EXERCISE REQUIREMENTS:
In full and without alteration, print the entries that follow.

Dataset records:
========================================================================
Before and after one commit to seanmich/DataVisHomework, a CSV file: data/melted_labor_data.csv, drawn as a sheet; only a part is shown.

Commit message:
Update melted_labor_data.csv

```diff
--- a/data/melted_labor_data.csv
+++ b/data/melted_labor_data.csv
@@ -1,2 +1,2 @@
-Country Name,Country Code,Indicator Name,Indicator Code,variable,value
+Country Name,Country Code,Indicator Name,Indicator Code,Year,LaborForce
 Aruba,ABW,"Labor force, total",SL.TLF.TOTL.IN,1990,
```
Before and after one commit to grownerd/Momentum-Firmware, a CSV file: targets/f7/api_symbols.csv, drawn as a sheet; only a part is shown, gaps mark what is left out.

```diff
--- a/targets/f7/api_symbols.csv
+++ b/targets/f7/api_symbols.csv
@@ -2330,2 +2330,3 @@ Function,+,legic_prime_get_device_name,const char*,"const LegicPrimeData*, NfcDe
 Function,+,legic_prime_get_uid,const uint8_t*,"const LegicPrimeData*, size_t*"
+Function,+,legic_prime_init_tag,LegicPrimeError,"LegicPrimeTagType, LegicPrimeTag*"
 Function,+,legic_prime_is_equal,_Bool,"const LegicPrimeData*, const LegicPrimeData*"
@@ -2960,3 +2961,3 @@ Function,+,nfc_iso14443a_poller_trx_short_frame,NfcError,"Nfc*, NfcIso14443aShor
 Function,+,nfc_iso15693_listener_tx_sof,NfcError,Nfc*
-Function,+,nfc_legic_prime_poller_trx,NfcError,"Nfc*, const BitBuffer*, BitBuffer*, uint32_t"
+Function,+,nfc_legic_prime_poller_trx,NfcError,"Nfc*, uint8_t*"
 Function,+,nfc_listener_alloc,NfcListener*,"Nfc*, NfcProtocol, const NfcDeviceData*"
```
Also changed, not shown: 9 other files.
========================================================================
WRITTEN RESPONSE:
Before and after one commit to seanmich/DataVisHomework, a CSV file: data/melted_labor_data.csv, drawn as a sheet; only a part is shown.

Commit message:
Update melted_labor_data.csv

```diff
--- a/data/melted_labor_data.csv
+++ b/data/melted_labor_data.csv
@@ -1,2 +1,2 @@
-Country Name,Country Code,Indicator Name,Indicator Code,variable,value
+Country Name,Country Code,Indicator Name,Indicator Code,Year,LaborForce
 Aruba,ABW,"Labor force, total",SL.TLF.TOTL.IN,1990,
```
Before and after one commit to grownerd/Momentum-Firmware, a CSV file: targets/f7/api_symbols.csv, drawn as a sheet; only a part is shown, gaps mark what is left out.

```diff
--- a/targets/f7/api_symbols.csv
+++ b/targets/f7/api_symbols.csv
@@ -2330,2 +2330,3 @@ Function,+,legic_prime_get_device_name,const char*,"const LegicPrimeData*, NfcDe
 Function,+,legic_prime_get_uid,const uint8_t*,"const LegicPrimeData*, size_t*"
+Function,+,legic_prime_init_tag,LegicPrimeError,"LegicPrimeTagType, LegicPrimeTag*"
 Function,+,legic_prime_is_equal,_Bool,"const LegicPrimeData*, const LegicPrimeData*"
@@ -2960,3 +2961,3 @@ Function,+,nfc_iso14443a_poller_trx_short_frame,NfcError,"Nfc*, NfcIso14443aShor
 Function,+,nfc_iso15693_listener_tx_sof,NfcError,Nfc*
-Function,+,nfc_legic_prime_poller_trx,NfcError,"Nfc*, const BitBuffer*, BitBuffer*, uint32_t"
+Function,+,nfc_legic_prime_poller_trx,NfcError,"Nfc*, uint8_t*"
 Function,+,nfc_listener_alloc,NfcListener*,"Nfc*, NfcProtocol, const NfcDeviceData*"
```
Also changed, not shown: 9 other files.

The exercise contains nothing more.